##### Records for the exercise

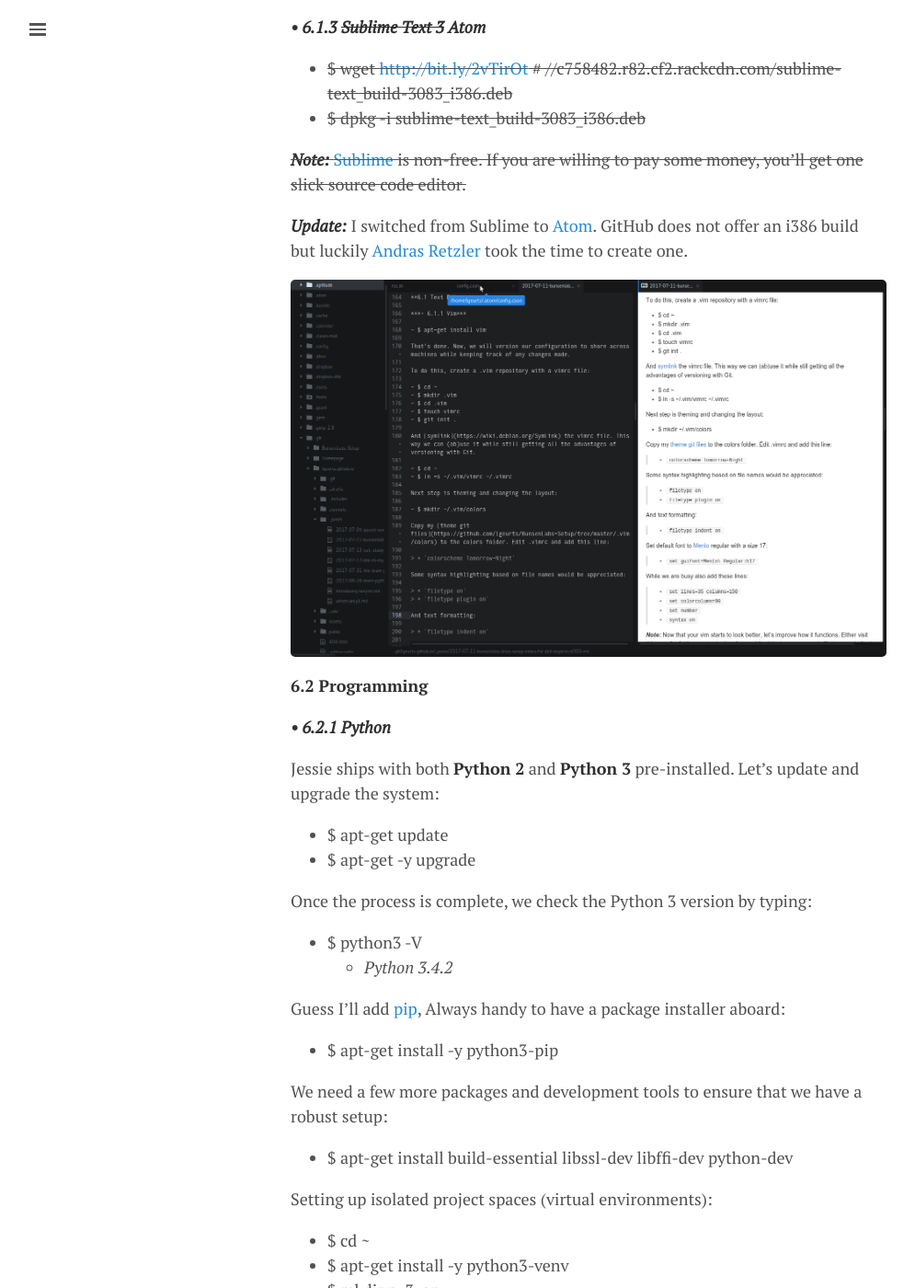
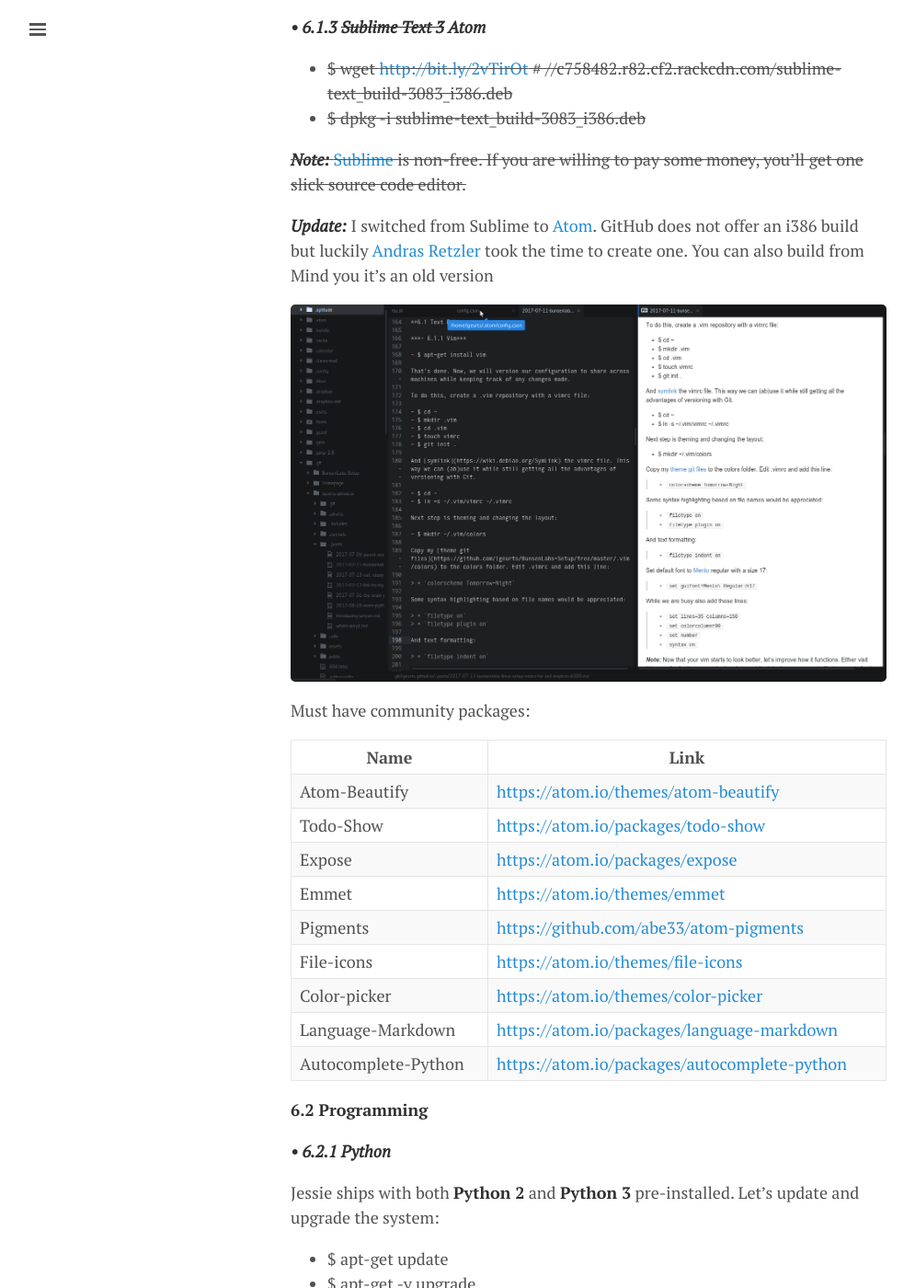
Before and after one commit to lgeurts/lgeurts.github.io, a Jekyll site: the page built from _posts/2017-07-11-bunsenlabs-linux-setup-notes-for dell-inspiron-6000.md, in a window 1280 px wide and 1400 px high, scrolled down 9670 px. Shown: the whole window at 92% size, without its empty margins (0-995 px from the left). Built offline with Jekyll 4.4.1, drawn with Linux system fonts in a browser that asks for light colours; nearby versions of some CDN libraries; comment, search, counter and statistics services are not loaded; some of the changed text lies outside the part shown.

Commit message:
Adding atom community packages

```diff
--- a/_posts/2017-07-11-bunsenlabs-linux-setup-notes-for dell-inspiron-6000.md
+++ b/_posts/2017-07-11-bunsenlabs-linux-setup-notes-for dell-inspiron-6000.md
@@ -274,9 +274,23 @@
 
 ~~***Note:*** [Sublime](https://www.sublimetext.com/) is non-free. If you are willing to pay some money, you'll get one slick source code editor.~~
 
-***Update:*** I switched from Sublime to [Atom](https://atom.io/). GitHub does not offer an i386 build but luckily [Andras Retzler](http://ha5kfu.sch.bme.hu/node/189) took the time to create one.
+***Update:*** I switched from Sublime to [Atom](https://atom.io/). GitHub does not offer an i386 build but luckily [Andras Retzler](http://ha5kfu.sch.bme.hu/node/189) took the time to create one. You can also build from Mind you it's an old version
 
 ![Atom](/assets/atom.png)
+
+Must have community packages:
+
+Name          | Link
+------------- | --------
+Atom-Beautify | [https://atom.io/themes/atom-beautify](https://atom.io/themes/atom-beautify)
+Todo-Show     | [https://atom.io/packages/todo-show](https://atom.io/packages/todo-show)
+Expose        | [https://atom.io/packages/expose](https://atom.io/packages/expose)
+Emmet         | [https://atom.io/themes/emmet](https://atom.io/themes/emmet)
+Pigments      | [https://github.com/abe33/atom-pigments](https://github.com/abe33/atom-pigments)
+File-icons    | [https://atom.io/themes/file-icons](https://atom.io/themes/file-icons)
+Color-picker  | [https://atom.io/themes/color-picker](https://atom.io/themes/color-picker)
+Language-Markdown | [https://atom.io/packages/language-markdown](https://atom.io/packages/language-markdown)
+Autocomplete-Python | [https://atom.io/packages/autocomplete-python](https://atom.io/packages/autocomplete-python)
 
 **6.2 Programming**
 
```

##########

Problem to work on | Check every line of the data, and copy the ones that contain "packages".

Response |
Adding atom community packages
+Must have community packages:
+Todo-Show     | [https://atom.io/packages/todo-show](https://atom.io/packages/todo-show)
+Expose        | [https://atom.io/packages/expose](https://atom.io/packages/expose)
+Language-Markdown | [https://atom.io/packages/language-markdown](https://atom.io/packages/language-markdown)
+Autocomplete-Python | [https://atom.io/packages/autocomplete-python](https://atom.io/packages/autocomplete-python)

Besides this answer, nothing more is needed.